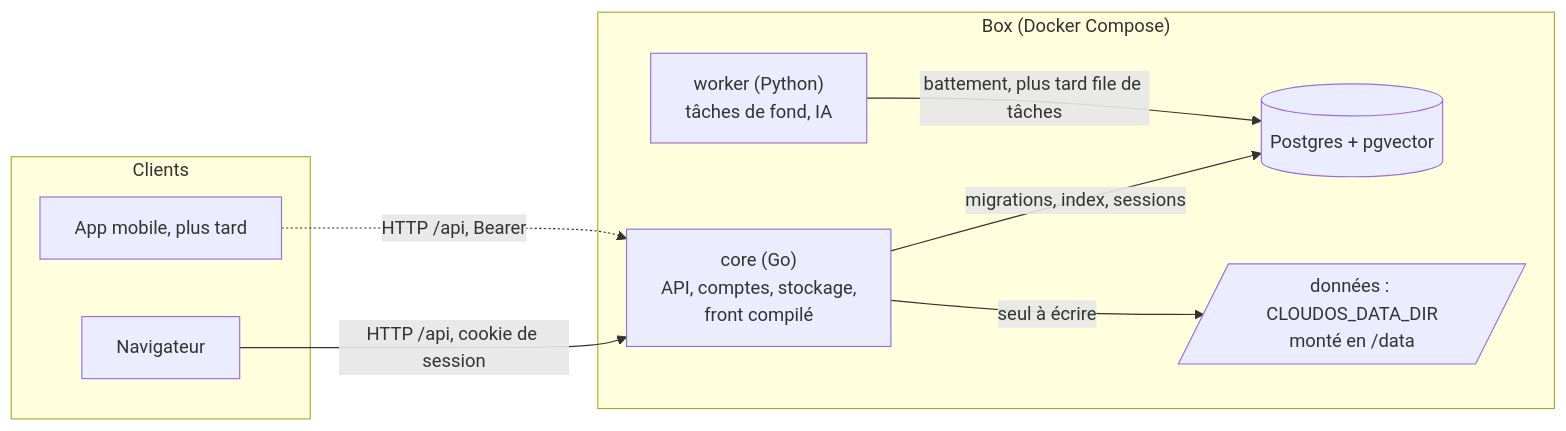
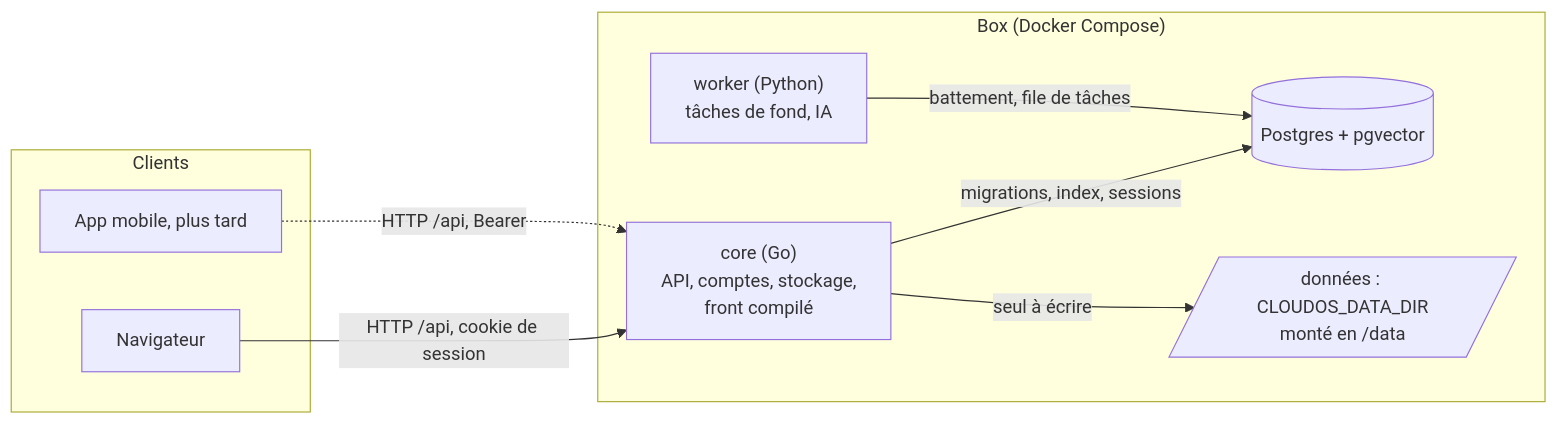
Before and after one commit to C2-POLY/cloud-os: the first of 3 diagrams in docs/architecture/overview.md, drawn with Mermaid. The commit also changed other lines of this file and 19 other files, not shown here.

````diff
--- a/docs/architecture/overview.md
+++ b/docs/architecture/overview.md
@@ -8,18 +8,18 @@
 ```mermaid
 flowchart LR
     subgraph Clients
         W[Navigateur]
         M[App mobile, plus tard]
     end
     subgraph Box["Box (Docker Compose)"]
         C["core (Go)<br/>API, comptes, stockage,<br/>front compilé"]
         K["worker (Python)<br/>tâches de fond, IA"]
         DB[("Postgres + pgvector")]
         D[/"données : CLOUDOS_DATA_DIR<br/>monté en /data"/]
     end
     W -- "HTTP /api, cookie de session" --> C
     M -. "HTTP /api, Bearer" .-> C
     C -- "migrations, index, sessions" --> DB
-    K -- "battement, plus tard file de tâches" --> DB
+    K -- "battement, file de tâches" --> DB
     C -- "seul à écrire" --> D
 ```
````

------------------------------------------------

## WHAT IS BEING ASKED
Filter the lines above, keeping each one that contains the string "HTTP".

## ANSWER TO THE EXERCISE
     W -- "HTTP /api, cookie de session" --> C
     M -. "HTTP /api, Bearer" .-> C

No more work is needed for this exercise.